U.S. Department of Transportation
Federal Highway Administration
Auxiliary turn lanes—either for left turns or right turns—provide physical separation between turning traffic that is slowing or stopped and adjacent through traffic at approaches to intersections. Turn lanes can be designed to provide for deceleration prior to a turn, as well as for storage of vehicles that are stopped and waiting for the opportunity to complete a turn.
While turn lanes provide measurable safety and operational benefits at many types of intersections, they are particularly helpful at two-way stop-controlled intersections. Crashes occurring at these intersections are often related to turning maneuvers. Since the major route traffic is free flowing and typically travels at higher speeds, crashes that do occur are often severe. The main crash types include collisions of vehicles turning left across opposing through traffic and rear-end collisions of vehicles turning left or right with other vehicles following closely behind. Turn lanes reduce the potential for these types of crashes.
Installing left-turn lanes and/or right-turn lanes should be considered for the major road approaches for improving safety at both three- and four-leg intersections with stop control on the minor road, where significant turning volumes exist, or where there is a history of turn-related crashes.
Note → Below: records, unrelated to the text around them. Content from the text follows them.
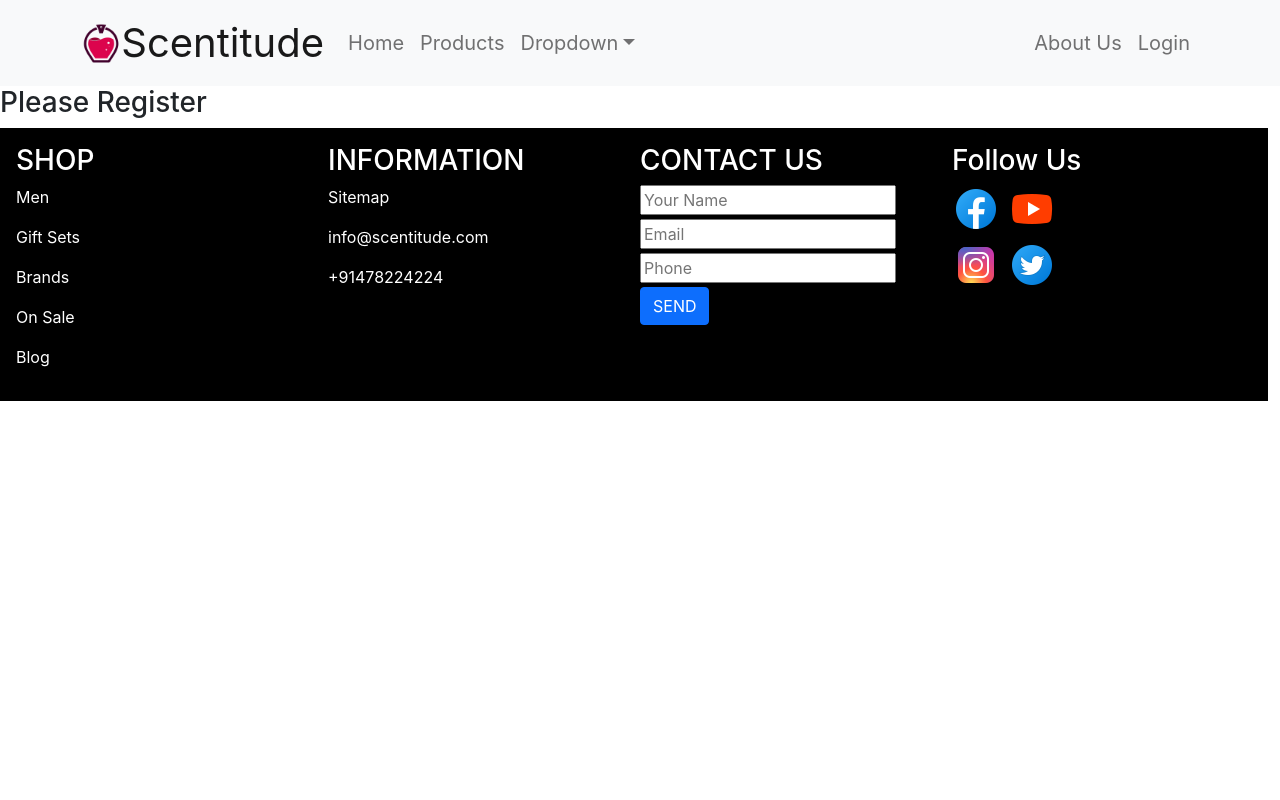
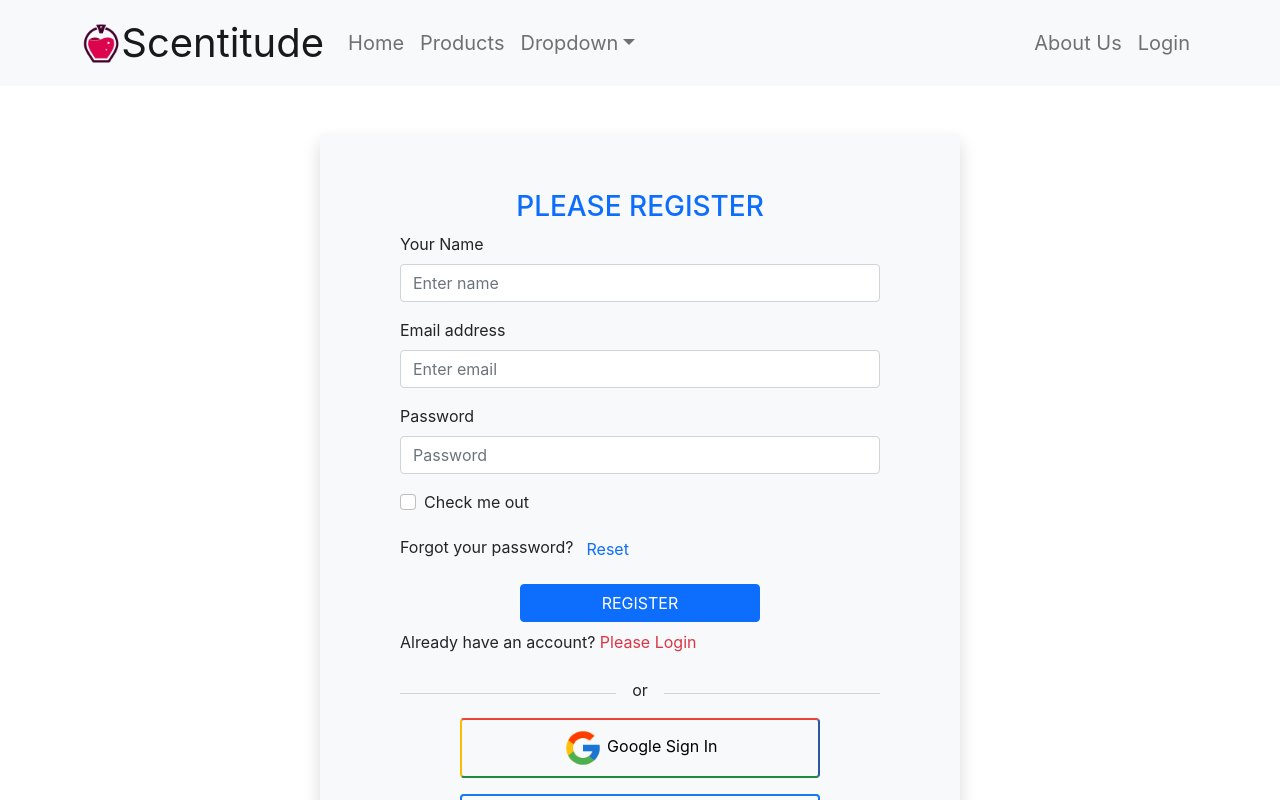
Before and after one commit to rakibul114/warehouse-management-client, a React (Create React App) app: page /register in a window 1280 px wide. Shown: the top 800 px of the page. Built offline with nearby package versions, Linux system fonts and the light colour scheme.

Commit message:
email and password authentication implemented

```diff
--- a/package.json
+++ b/package.json
@@ -7,9 +7,11 @@
     "@testing-library/react": "^13.1.1",
     "@testing-library/user-event": "^13.5.0",
     "bootstrap": "^5.1.3",
+    "firebase": "^9.7.0",
     "react": "^18.1.0",
     "react-bootstrap": "^2.3.1",
     "react-dom": "^18.1.0",
+    "react-firebase-hooks": "^5.0.3",
     "react-router-dom": "^6.3.0",
     "react-scripts": "5.0.1",
     "web-vitals": "^2.1.4"
--- a/src/Pages/Login/Login/Login.js
+++ b/src/Pages/Login/Login/Login.js
@@ -1,21 +1,45 @@
-import React from 'react';
+import React, { useRef } from 'react';
 import { Button, Form } from 'react-bootstrap';
-import { Link } from 'react-router-dom';
+import { useSignInWithEmailAndPassword } from 'react-firebase-hooks/auth';
+import { Link, useNavigate } from 'react-router-dom';
+import auth from '../../../firebase.init';
+import SocialLogin from '../SocialLogin/SocialLogin';
+
 
 const Login = () => {
+  const [signInWithEmailAndPassword, user, loading, error] =
+    useSignInWithEmailAndPassword(auth);
+
+  const emailRef = useRef('');
+  const passwordRef = useRef('');
+  const navigate = useNavigate();
+
+  if (user) {
+    navigate('/');
+  }
+
+  const handleLogin = event => {
+    event.preventDefault();
+    const email = emailRef.current.value;
+    const password = passwordRef.current.value;
+
+    signInWithEmailAndPassword(email, password);
+  };
+
+
     return (
-      <div className="bg-light w-50 mx-auto my-5 py-2">
+      <div className="bg-light w-50 mx-auto my-5 py-2 shadow">
         <h3 className="text-center text-primary mt-5">PLEASE LOGIN</h3>
         <div className="w-75 mx-auto">
-          <Form>
+          <Form onSubmit={handleLogin}>
             <Form.Group className="mb-3" controlId="formBasicEmail">
               <Form.Label>Email address</Form.Label>
-              <Form.Control type="email" placeholder="Enter email" />
+              <Form.Control ref={emailRef} type="email" placeholder="Enter email" />
             </Form.Group>
 
             <Form.Group className="mb-3" controlId="formBasicPassword">
               <Form.Label>Password</Form.Label>
-              <Form.Control type="password" placeholder="Password" />
+              <Form.Control ref={passwordRef} type="password" placeholder="Password" />
             </Form.Group>
             <Form.Group className="mb-3" controlId="formBasicCheckbox">
               <Form.Check type="checkbox" label="Check me out" />
@@ -38,6 +62,7 @@
               </Link>
             </p>
           </Form>
+          <SocialLogin></SocialLogin>
         </div>
       </div>
     );
--- a/src/Pages/Login/Register/Register.js
+++ b/src/Pages/Login/Register/Register.js
@@ -1,10 +1,77 @@
-import React from 'react';
+import React, { useRef } from 'react';
+import { Button, Form } from 'react-bootstrap';
+import { useCreateUserWithEmailAndPassword } from "react-firebase-hooks/auth";
+import { Link, useNavigate } from 'react-router-dom';
+import auth from '../../../firebase.init';
+import SocialLogin from '../SocialLogin/SocialLogin';
 
 const Register = () => {
+    const [createUserWithEmailAndPassword, user, loading, error] =
+      useCreateUserWithEmailAndPassword(auth);
+
+    const nameRef = useRef('');
+    const emailRef = useRef('');
+    const passwordRef = useRef('');
+    const navigate = useNavigate();
+
+    if (user) {
+        navigate('/home');
+    }
+
+    const handleRegister = event => {
+        event.preventDefault();
+        const name = nameRef.current.value;
+        const email = emailRef.current.value;
+        const password = passwordRef.current.value;
+
+        createUserWithEmailAndPassword(email, password);
+    };
+
+
     return (
-        <div>
-            <h3>Please Register</h3>
+      <div className="bg-light w-50 mx-auto my-5 py-2 shadow">
+        <h3 className="text-center text-primary mt-5">PLEASE REGISTER</h3>
+        <div className="w-75 mx-auto">
+          <Form onSubmit={handleRegister}>
+            <Form.Group className="mb-3" controlId="formBasicName">
+              <Form.Label>Your Name</Form.Label>
+              <Form.Control ref={nameRef} type="text" placeholder="Enter name" />
+            </Form.Group>
+
+            <Form.Group className="mb-3" controlId="formBasicEmail">
+              <Form.Label>Email address</Form.Label>
+              <Form.Control ref={emailRef} type="email" placeholder="Enter email" />
+            </Form.Group>
+
+            <Form.Group className="mb-3" controlId="formBasicPassword">
+              <Form.Label>Password</Form.Label>
+              <Form.Control ref={passwordRef} type="password" placeholder="Password" />
+            </Form.Group>
+
+            <Form.Group className="mb-3" controlId="formBasicCheckbox">
+              <Form.Check type="checkbox" label="Check me out" />
+            </Form.Group>
+            <p className="mt-2">
+              Forgot your password?
+              <button className="text-primary text-decoration-none btn btn-link">
+                Reset
+              </button>
+            </p>
+            <div className="text-center">
+              <Button className="w-50" variant="primary" type="submit">
+                REGISTER
+              </Button>
+            </div>
+            <p className="mt-2">
+              Already have an account?{" "}
+              <Link to="/login" className="text-danger text-decoration-none">
+                Please Login
+              </Link>
+            </p>
+          </Form>
+          <SocialLogin></SocialLogin>
         </div>
+      </div>
     );
 };
 
--- /dev/null
+++ b/src/Pages/Login/SocialLogin/SocialLogin.css
@@ -0,0 +1,10 @@
+.bar-color {
+    background-color: lightgray;
+}
+.google-button {
+    border-style: 1px solid;
+    border-color: #EB4338 #4286F5 #35df63 #F9BD05;
+}
+.facebook-button {
+    border: 2px solid #1778F2;
+}
--- a/src/Pages/Login/SocialLogin/SocialLogin.js
+++ b/src/Pages/Login/SocialLogin/SocialLogin.js
@@ -1,10 +1,31 @@
 import React from 'react';
+import './SocialLogin.css';
+import googleIcon from '../../../images/google.png';
+import facebookIcon from '../../../images/facebook.png';
+
 
 const SocialLogin = () => {
     return (
-        <div>
+      <div>
+        <div className="d-flex align-items-center">
+          <div style={{ height: "1px" }} className="bar-color w-50"></div>
+          <p className="mt-2 px-3">or</p>
+          <div style={{ height: "1px" }} className="bar-color w-50"></div>
+        </div>
 
+        <div className="text-center">
+          <button
+            className="google-button w-75 p-2 bg-light rounded"
+          >
+            <img height={40} src={googleIcon} alt="" /> Google Sign In
+          </button>
         </div>
+        <div className="text-center">
+          <button className="facebook-button w-75 p-2 bg-light rounded my-3">
+            <img height={40} src={facebookIcon} alt="" /> Facebook Sign In
+          </button>
+        </div>
+      </div>
     );
 };
 
--- /dev/null
+++ b/src/firebase.init.js
@@ -0,0 +1,20 @@
+import { initializeApp } from "firebase/app";
+import { getAuth } from "firebase/auth";
+
+
+// Your web app's Firebase configuration
+const firebaseConfig = {
+  apiKey: "AIzaSyC7koMfWAgMjJEFa--Duv9cSlessujRs2M",
+  authDomain: "warehouse-management-9c24b.firebaseapp.com",
+  projectId: "warehouse-management-9c24b",
+  storageBucket: "warehouse-management-9c24b.appspot.com",
+  messagingSenderId: "808438775270",
+  appId: "1:808438775270:web:94394d436a45221fbc6a27",
+};
+
+// Initialize Firebase
+const app = initializeApp(firebaseConfig);
+
+const auth = getAuth(app);
+
+export default auth;
```
Also changed, not shown: src/images/google.png, 1 other file (tests, documents, lock files or other folders).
Pedestrian and bicyclist safety and convenience should also be considered when adding turn lanes at an intersection. Specifically, offset left- and right-turn lanes will lengthen crossing distances for pedestrians.
Offset Turn Lanes
Providing offset of left- and right-turn lanes to increase visibility can provide added safety benefits, and is preferable in many situations, particularly at locations with higher speeds, or where free-flow or permissive movements are possible.
At turn lanes with zero or negative offset, turning vehicles can block sightlines. For left-turn lanes, this usually involves opposing left-turning vehicles occupying the turn lanes at the same time. For right-turn lanes, this typically involves right-turning vehicles from the major road and vehicles entering the intersection from the minor road. In both scenarios, adding positive offset to turn lanes enhances the sight distance to approaching vehicles that conflict with the turning movement. Offset turn lanes should be considered when there is a high frequency of these types of conflicts in order to reduce the likelihood of a severe crash.
Illustration comparing zero offset to positive offset of left- and right-turn lanes. Source: FHWA
2. (CMF ID: 6096) Persaud et al. Safety Evaluation of Offset Improvements for Left-Turn Lanes. FHWA-HRT-09-035, (2009).